Hold off on the 'D' word
Spurs' achievement impressive, but this is no dynasty
Posted: Friday June 15, 2007 12:17PM; Updated: Friday June 15, 2007 2:28PM
CLEVELAND -- All right, let's get all the reasons we would not consider the San Antonio Spurs one of history's most successful franchises out of the way immediately.
They never had to win a championship against Michael Jordan, a notorious spoiler of the Clyde Drexler Trail Blazers, the Charles Barkley Suns, the Gary Payton SuperSonics and the John Stockton-Karl Malone Jazz.
They play in a league diluted by expansion.
Their first title, in 1999, occurred in a lockout-shortened season.
Their most recent championship came against what was surely one of the worst Finals teams ever, LeBron James' individual brilliance notwithstanding.
OK, that said, San Antonio's fourth title in nine years, completed Thursday night at Quicken Loans Arena in Cleveland, is a monumental accomplishment that should give the Spurs a permanent place in sports history.
Let's just not bring up the "D" word. The Spurs are not a dynasty. They haven't suggested that about themselves. To me, a dynasty means this: A team must win more than half the championships over a decade and be considered the clear favorite in most of those seasons. A decade is a random measure, of course, but dynasty-dom has to be demonstrated over an extended period of time; the Mings, after all, lasted from 1368 to 1644. (Not the Yao Mings.)

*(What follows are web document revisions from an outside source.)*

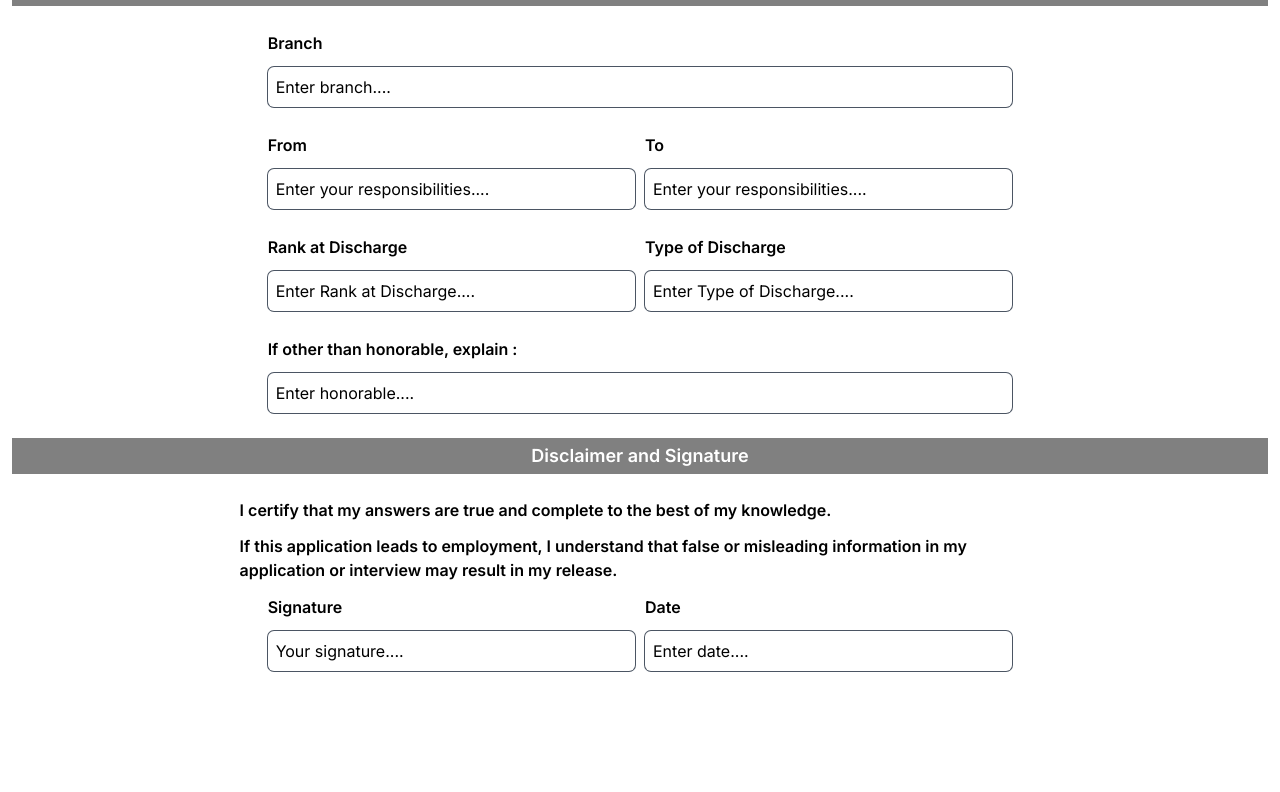
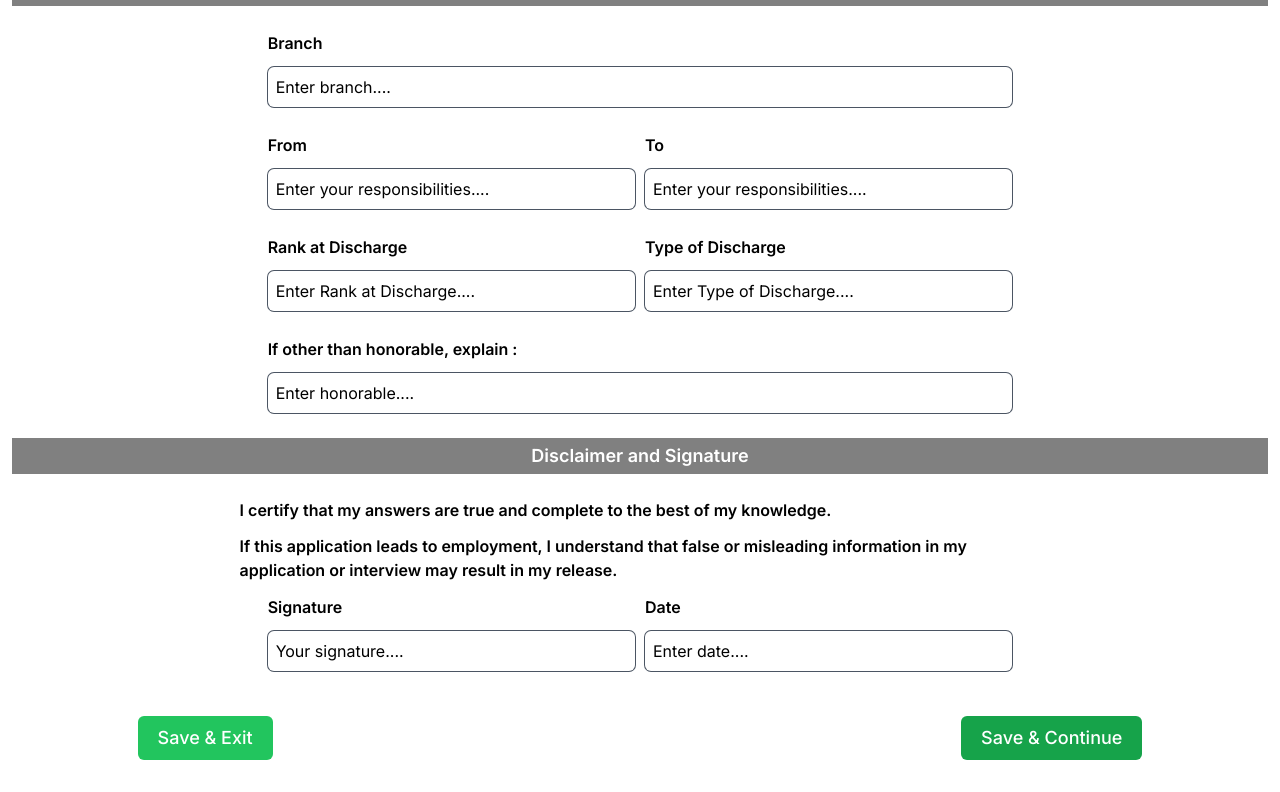
Before and after one commit to MITHUN0101/job-app, a Next.js app: page /employmentForm in a window 1280 px wide. Shown: the part 5672-6464 px from the top of the page. Before the commit the page ends 6380 px from the top, so only its background shows below. Built offline with nearby package versions, Linux system fonts and the light colour scheme.

Commit message:
password bcrypt

```diff
--- a/package.json
+++ b/package.json
@@ -10,10 +10,12 @@
   },
   "dependencies": {
     "aws4": "^1.12.0",
+    "bcryptjs": "^2.4.3",
     "dotenv": "^16.4.5",
     "mongodb": "^6.5.0",
     "mongoose": "^8.2.4",
     "next": "14.1.4",
+    "next-auth": "^4.24.7",
     "react": "^18",
     "react-dom": "^18"
   },
--- a/src/app/employmentForm/page.js
+++ b/src/app/employmentForm/page.js
@@ -1,4 +1,13 @@
+"use client";
+import { useRouter } from "next/navigation";
+
 const employmentForm = () => {
+  const router = useRouter();
+
+  function handleSubmit() {
+    router.push("/non-complete-agreement");
+  }
+
   return (
     <div className="p-3">
       <h3 className="text-2xl font-semibold my-3">Employment Application</h3>
@@ -1735,7 +1744,20 @@ const employmentForm = () => {
         <button className="font-medium rounded-md text-lg px-5 py-2 bg-green-500 text-white">Save & Exit</button>
         <Link href='/pcajob' className="font-medium rounded-md text-lg px-5 py-2 bg-green-600 text-white">Save & Continue</Link>
       </div> */}
-
+      <div className="flex my-5 mx-auto justify-between items-center w-[80%]">
+        <button
+          onClick={handleSubmit}
+          className="font-medium rounded-md text-lg px-5 py-2 bg-green-500 text-white "
+        >
+          Save & Exit
+        </button>
+        <button
+          onClick={() => handleSubmit("nextForm")}
+          className="font-medium rounded-md text-lg px-5 py-2 bg-green-600 text-white "
+        >
+          Save & Continue
+        </button>
+      </div>
     </div>
   );
 };
```
Also changed, not shown: src/lib/action.js (+36 -33 lines), 1 other file (tests, documents, lock files or other folders).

In my view, only two franchises truly qualify as a dynasty -- the Boston Celtics, who, absurdly, won 11 championships in 13 seasons from 1957 to 1969 during the Bill Russell days, and Jordan's Chicago Bulls, who won six titles in eight years (the franchise's only championships) from '91 to '98.

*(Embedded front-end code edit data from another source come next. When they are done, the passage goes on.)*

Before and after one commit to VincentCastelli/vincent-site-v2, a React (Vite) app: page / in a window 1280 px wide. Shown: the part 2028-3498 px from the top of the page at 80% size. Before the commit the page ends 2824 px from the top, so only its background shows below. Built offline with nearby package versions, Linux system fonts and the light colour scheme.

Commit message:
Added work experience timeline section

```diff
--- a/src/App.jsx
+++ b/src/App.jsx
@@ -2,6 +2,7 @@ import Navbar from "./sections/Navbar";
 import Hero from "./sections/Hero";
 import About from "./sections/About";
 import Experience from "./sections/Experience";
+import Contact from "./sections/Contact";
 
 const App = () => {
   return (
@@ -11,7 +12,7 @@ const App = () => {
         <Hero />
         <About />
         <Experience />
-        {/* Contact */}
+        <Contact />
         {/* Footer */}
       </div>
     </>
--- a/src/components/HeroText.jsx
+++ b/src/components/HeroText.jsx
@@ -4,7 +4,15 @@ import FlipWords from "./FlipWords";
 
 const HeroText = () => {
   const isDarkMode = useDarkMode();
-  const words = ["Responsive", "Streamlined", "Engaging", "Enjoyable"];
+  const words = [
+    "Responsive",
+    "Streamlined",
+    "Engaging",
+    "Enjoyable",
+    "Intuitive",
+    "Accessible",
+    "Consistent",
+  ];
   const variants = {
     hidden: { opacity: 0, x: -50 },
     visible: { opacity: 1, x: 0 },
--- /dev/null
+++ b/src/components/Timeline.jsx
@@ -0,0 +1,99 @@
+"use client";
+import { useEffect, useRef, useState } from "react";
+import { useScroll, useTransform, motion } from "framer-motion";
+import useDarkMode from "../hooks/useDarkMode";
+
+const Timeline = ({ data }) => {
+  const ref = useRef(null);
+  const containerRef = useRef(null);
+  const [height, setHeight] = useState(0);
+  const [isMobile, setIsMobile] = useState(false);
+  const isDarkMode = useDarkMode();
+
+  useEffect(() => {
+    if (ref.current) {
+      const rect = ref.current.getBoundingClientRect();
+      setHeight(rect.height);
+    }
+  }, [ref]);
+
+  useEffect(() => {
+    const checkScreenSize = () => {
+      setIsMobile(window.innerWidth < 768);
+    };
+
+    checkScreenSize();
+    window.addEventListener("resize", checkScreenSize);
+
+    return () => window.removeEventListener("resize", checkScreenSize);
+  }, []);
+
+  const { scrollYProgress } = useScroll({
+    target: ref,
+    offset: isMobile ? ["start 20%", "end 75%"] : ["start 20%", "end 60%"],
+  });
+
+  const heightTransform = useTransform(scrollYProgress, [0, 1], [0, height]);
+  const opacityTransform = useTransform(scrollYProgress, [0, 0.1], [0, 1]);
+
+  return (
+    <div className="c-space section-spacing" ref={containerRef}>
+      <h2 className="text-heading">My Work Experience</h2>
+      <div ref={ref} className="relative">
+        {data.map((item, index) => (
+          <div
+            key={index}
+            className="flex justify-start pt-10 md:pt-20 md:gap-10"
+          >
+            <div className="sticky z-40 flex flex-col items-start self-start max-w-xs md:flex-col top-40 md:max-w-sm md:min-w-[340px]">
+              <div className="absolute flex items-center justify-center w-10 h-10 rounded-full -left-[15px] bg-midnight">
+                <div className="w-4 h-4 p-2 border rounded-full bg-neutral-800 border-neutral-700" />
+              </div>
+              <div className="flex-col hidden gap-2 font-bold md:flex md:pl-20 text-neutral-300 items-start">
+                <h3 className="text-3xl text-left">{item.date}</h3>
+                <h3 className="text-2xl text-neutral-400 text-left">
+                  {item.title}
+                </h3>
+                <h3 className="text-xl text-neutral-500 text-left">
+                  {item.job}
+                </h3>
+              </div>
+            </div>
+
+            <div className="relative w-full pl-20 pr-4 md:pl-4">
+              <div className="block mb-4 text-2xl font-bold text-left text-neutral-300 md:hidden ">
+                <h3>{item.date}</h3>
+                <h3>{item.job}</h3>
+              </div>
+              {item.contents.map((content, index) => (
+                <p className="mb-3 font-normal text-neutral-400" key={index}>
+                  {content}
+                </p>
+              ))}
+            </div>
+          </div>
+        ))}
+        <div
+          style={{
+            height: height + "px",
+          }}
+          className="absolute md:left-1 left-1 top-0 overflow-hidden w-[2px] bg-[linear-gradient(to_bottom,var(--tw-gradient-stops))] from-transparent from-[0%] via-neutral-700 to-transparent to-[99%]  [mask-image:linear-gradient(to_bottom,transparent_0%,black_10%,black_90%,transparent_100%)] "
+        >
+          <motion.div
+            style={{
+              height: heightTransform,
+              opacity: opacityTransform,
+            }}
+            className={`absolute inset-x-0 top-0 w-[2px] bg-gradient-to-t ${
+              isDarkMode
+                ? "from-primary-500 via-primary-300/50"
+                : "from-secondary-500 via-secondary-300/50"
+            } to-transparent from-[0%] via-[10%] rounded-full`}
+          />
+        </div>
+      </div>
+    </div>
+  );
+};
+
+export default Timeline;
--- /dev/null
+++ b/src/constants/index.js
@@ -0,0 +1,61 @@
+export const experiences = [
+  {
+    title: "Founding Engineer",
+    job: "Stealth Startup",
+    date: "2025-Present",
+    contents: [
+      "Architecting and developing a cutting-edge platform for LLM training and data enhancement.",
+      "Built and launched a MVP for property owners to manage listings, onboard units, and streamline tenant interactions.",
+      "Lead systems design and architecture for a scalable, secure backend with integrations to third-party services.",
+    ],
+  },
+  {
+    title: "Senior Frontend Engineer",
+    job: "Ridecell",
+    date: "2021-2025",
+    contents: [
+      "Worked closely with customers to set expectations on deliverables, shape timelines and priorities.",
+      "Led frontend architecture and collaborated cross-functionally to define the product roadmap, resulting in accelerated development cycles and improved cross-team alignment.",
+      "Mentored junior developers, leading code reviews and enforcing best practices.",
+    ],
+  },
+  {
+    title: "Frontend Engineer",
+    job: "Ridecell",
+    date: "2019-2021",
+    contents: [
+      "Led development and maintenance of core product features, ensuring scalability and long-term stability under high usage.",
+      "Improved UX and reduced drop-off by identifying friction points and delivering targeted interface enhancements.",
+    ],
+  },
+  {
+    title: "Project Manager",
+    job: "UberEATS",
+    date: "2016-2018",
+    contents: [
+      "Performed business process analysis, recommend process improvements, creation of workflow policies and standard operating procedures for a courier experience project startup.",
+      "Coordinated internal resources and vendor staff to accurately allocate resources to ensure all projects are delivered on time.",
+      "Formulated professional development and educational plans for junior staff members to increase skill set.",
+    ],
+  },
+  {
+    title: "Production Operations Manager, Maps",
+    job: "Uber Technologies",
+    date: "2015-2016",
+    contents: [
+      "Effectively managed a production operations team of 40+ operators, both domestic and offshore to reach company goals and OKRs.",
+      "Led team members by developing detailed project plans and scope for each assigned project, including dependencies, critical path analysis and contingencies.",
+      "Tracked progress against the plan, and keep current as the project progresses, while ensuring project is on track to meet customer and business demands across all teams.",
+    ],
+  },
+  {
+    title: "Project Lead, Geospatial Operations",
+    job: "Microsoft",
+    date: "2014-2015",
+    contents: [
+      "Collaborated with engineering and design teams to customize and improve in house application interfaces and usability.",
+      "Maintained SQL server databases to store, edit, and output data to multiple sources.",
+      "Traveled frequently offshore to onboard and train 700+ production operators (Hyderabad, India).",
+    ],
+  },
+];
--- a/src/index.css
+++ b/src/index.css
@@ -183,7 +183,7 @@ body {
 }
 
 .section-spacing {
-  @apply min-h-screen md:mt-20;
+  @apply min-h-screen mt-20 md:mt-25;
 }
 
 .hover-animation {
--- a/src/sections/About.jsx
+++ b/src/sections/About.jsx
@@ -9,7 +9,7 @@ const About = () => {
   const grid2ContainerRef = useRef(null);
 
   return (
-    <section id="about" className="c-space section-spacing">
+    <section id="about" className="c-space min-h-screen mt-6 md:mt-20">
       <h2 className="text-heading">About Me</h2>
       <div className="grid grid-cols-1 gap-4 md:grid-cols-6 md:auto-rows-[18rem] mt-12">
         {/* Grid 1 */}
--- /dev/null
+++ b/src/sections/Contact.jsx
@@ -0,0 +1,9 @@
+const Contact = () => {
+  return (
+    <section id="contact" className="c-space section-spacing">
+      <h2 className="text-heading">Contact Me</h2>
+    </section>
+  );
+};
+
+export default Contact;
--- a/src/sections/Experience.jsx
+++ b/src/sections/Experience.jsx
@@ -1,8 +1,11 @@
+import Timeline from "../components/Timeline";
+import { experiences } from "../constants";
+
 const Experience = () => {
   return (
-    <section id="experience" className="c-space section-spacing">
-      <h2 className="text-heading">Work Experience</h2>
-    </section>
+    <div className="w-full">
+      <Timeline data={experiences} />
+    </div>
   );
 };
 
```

Overall, the Celtics have won 16 titles (though a contemporary cynic would have to note that not a single one has come since '86). That career record is challenged only by the Lakers, who have 14 championships, five of them when the team was in Minneapolis, which was the dominant franchise in the NBA's first decade. But the Lakers have never had a true dynasty. They won five titles from '80 to '88, a tremendous achievement to be sure, but they clearly shared the decade with the Celtics, who won three titles in seven seasons. And they would've needed a couple more with the Shaquille O'Neal-Kobe Bryant combo to meet the dynasty standard in the early years of this century.
Which brings us to the Spurs. Four titles in nine years in an era of free agency and revolving-door coaches is a monumental accomplishment. Tim Duncan and Gregg Popovich have been around for all four. Duncan's complementary pieces (Tony Parker, Manu Ginobili, Bruce Bowen) have been there for the last three. One thing the Spurs have not done, however, is repeat, a fact pointed out to Popovich on Thursday night.
"Will that be extra motivation for next season?" he was asked.
"I don't give a s---," Pop said with a smile.
My guess is, he does. And if the Spurs win again, we'll resume this conversation.
Jack McCallum is the author of "Seven Seconds or Less: My Season on the Bench with the Runnin' and Gunnin' Phoenix Suns," a behind-the-scenes account of the Suns' 2005-06 season. Click here to order a copy.